The paper notes that the applicant, WW Marine Composites LLC, wishes to repair and utilize a vacant lot at Berth 240 near the southwestern part of Terminal Island. Though the Board of Harbor Commission approved the request earlier this month, it only recently surfaced on Reddit, prompting a deluge of curiosity.

While SpaceX is never explicitly mentioned in the document, Eric Berger writes in Ars Technica that WM Marine Composites appears to be a subsidiary of SpaceX. An anonymous source also confirmed to Berger that the site is in fact “intended for the manufacture of the BFR rocket in Los Angeles.”

The BFR ship.
The BFR ship.

SpaceX spokesperson Eva Behrend confirmed in a statement shared with the Los Angeles Times that the aerospace company was in talks with the Port about the “potential of leasing additional land for operations.” She did not elaborate on what those “operations” would be, but the documents all but confirm they’re rockets.

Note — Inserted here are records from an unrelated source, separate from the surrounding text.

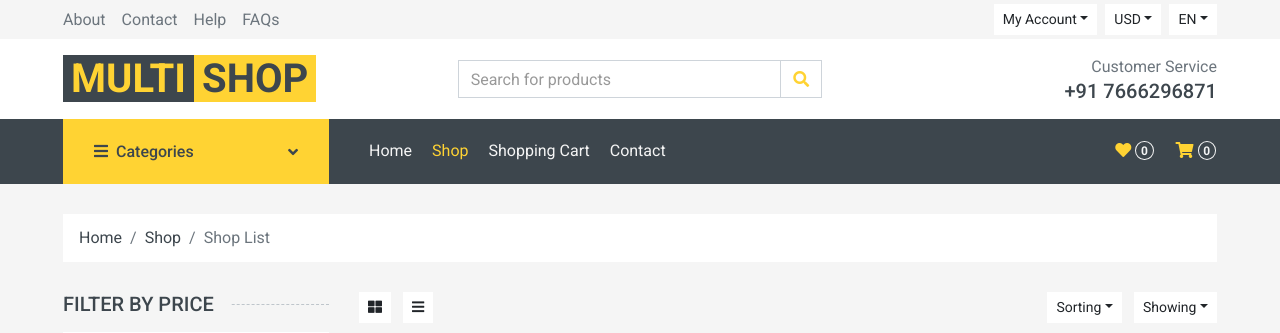
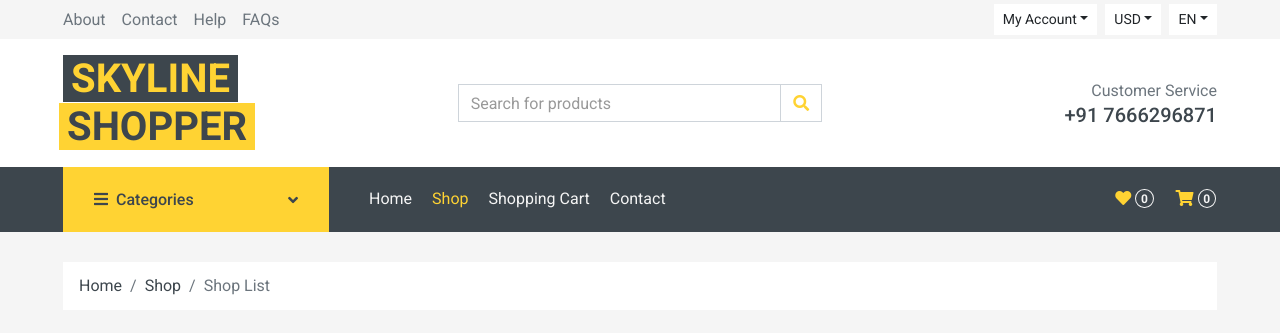
Before and after one commit to VG-1510/Ecommerce-Website-Using-Django, a Django app: page /shop/ in a window 1280 px wide. Shown: the top 333 px of the page. Run offline with Django 5.2, Linux system fonts and the light colour scheme; some libraries are stand-ins or nearby versions.

Commit message:
updated page

```diff
--- a/members/templates/cart.html
+++ b/members/templates/cart.html
@@ -4,7 +4,7 @@
 
 <head>
     <meta charset="utf-8">
-    <title>MultiShop - Online Shop Website Template</title>
+    <title>SkylineShopper - Online Shop Website Template</title>
     <meta content="width=device-width, initial-scale=1.0" name="viewport">
     <meta content="Free HTML Templates" name="keywords">
     <meta content="Free HTML Templates" name="description">
@@ -80,8 +80,8 @@
         <div class="row align-items-center bg-light py-3 px-xl-5 d-none d-lg-flex">
             <div class="col-lg-4">
                 <a href="" class="text-decoration-none">
-                    <span class="h1 text-uppercase text-primary bg-dark px-2">Multi</span>
-                    <span class="h1 text-uppercase text-dark bg-primary px-2 ml-n1">Shop</span>
+                    <span class="h1 text-uppercase text-primary bg-dark px-2">Skyline</span>
+                    <span class="h1 text-uppercase text-dark bg-primary px-2 ml-n1">Shopper</span>
                 </a>
             </div>
             <div class="col-lg-4 col-6 text-left">
--- a/members/templates/category.html
+++ b/members/templates/category.html
@@ -4,7 +4,7 @@
 
 <head>
     <meta charset="utf-8">
-    <title>MultiShop - Online Shop Website Template</title>
+    <title>SkylineShopper - Online Shop Website Template</title>
     <meta content="width=device-width, initial-scale=1.0" name="viewport">
     <meta content="Free HTML Templates" name="keywords">
     <meta content="Free HTML Templates" name="description">
@@ -80,8 +80,8 @@
         <div class="row align-items-center bg-light py-3 px-xl-5 d-none d-lg-flex">
             <div class="col-lg-4">
                 <a href="" class="text-decoration-none">
-                    <span class="h1 text-uppercase text-primary bg-dark px-2">Multi</span>
-                    <span class="h1 text-uppercase text-dark bg-primary px-2 ml-n1">Shop</span>
+                    <span class="h1 text-uppercase text-primary bg-dark px-2">Skyline</span>
+                    <span class="h1 text-uppercase text-dark bg-primary px-2 ml-n1">Shopper</span>
                 </a>
             </div>
             <div class="col-lg-4 col-6 text-left">
--- a/members/templates/checkout.html
+++ b/members/templates/checkout.html
@@ -4,7 +4,7 @@
 
 <head>
     <meta charset="utf-8">
-    <title>MultiShop - Online Shop Website Template</title>
+    <title>SkylineShopper - Online Shop Website Template</title>
     <meta content="width=device-width, initial-scale=1.0" name="viewport">
     <meta content="Free HTML Templates" name="keywords">
     <meta content="Free HTML Templates" name="description">
@@ -80,8 +80,8 @@
         <div class="row align-items-center bg-light py-3 px-xl-5 d-none d-lg-flex">
             <div class="col-lg-4">
                 <a href="" class="text-decoration-none">
-                    <span class="h1 text-uppercase text-primary bg-dark px-2">Multi</span>
-                    <span class="h1 text-uppercase text-dark bg-primary px-2 ml-n1">Shop</span>
+                    <span class="h1 text-uppercase text-primary bg-dark px-2">Skyline</span>
+                    <span class="h1 text-uppercase text-dark bg-primary px-2 ml-n1">Shopper</span>
                 </a>
             </div>
             <div class="col-lg-4 col-6 text-left">
--- a/members/templates/contact.html
+++ b/members/templates/contact.html
@@ -4,7 +4,7 @@
 
 <head>
     <meta charset="utf-8">
-    <title>MultiShop - Online Shop Website Template</title>
+    <title>SkylineShopper - Online Shop Website Template</title>
     <meta content="width=device-width, initial-scale=1.0" name="viewport">
     <meta content="Free HTML Templates" name="keywords">
     <meta content="Free HTML Templates" name="description">
@@ -90,8 +90,8 @@
         <div class="row align-items-center bg-light py-3 px-xl-5 d-none d-lg-flex">
             <div class="col-lg-4">
                 <a href="" class="text-decoration-none">
-                    <span class="h1 text-uppercase text-primary bg-dark px-2">Multi</span>
-                    <span class="h1 text-uppercase text-dark bg-primary px-2 ml-n1">Shop</span>
+                    <span class="h1 text-uppercase text-primary bg-dark px-2">Skyline</span>
+                    <span class="h1 text-uppercase text-dark bg-primary px-2 ml-n1">Shopper</span>
                 </a>
             </div>
             <div class="col-lg-4 col-6 text-left">
--- a/members/templates/detail.html
+++ b/members/templates/detail.html
@@ -4,7 +4,7 @@
 
 <head>
     <meta charset="utf-8">
-    <title>MultiShop - Online Shop Website Template</title>
+    <title>SkylineShopper - Online Shop Website Template</title>
     <meta content="width=device-width, initial-scale=1.0" name="viewport">
     <meta content="Free HTML Templates" name="keywords">
     <meta content="Free HTML Templates" name="description">
@@ -80,8 +80,8 @@
         <div class="row align-items-center bg-light py-3 px-xl-5 d-none d-lg-flex">
             <div class="col-lg-4">
                 <a href="" class="text-decoration-none">
-                    <span class="h1 text-uppercase text-primary bg-dark px-2">Multi</span>
-                    <span class="h1 text-uppercase text-dark bg-primary px-2 ml-n1">Shop</span>
+                    <span class="h1 text-uppercase text-primary bg-dark px-2">Skyline</span>
+                    <span class="h1 text-uppercase text-dark bg-primary px-2 ml-n1">Shopper</span>
                 </a>
             </div>
             <div class="col-lg-4 col-6 text-left">
--- a/members/templates/index.html
+++ b/members/templates/index.html
@@ -4,7 +4,7 @@
 
 <head>
     <meta charset="utf-8">
-    <title>MultiShop - Online Shop Website Template</title>
+    <title>SkylineShopper - Online Shop Website Template</title>
     <meta content="width=device-width, initial-scale=1.0" name="viewport">
     <meta content="Free HTML Templates" name="keywords">
     <meta content="Free HTML Templates" name="description">
--- a/members/templates/shop.html
+++ b/members/templates/shop.html
@@ -4,7 +4,7 @@
 
 <head>
     <meta charset="utf-8">
-    <title>MultiShop - Online Shop Website Template</title>
+    <title>SkylineShopper - Online Shop Website Template</title>
     <meta content="width=device-width, initial-scale=1.0" name="viewport">
     <meta content="Free HTML Templates" name="keywords">
     <meta content="Free HTML Templates" name="description">
@@ -80,8 +80,8 @@
         <div class="row align-items-center bg-light py-3 px-xl-5 d-none d-lg-flex">
             <div class="col-lg-4">
                 <a href="" class="text-decoration-none">
-                    <span class="h1 text-uppercase text-primary bg-dark px-2">Multi</span>
-                    <span class="h1 text-uppercase text-dark bg-primary px-2 ml-n1">Shop</span>
+                    <span class="h1 text-uppercase text-primary bg-dark px-2">Skyline</span>
+                    <span class="h1 text-uppercase text-dark bg-primary px-2 ml-n1">Shopper</span>
                 </a>
             </div>
             <div class="col-lg-4 col-6 text-left">
```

“The objective of the proposed project is to improve terminal facilities to accommodate the development and manufacture of specialized large commercial transportation vessels and optimize the use of existing land at the terminal to accommodate direct transportation of products via water in a manner consistent with Harbor Department’s tidelands trust obligations,” the document reads. “This facility is intended to be a state-of-the-art industrial manufacturing facility serving to develop prototypes of new technologies needed to advance the specialized deployment of transportation vehicles and develop the manufacturing processes prior to implementing production on a larger scale.”

Elon Musk has previously explained that the BFR could take an uncrewed trip to Mars as early as 2022, with a crewed mission in 2024. The company has not yet announced when it plans to start the manufacturing process.

Photos via SpaceX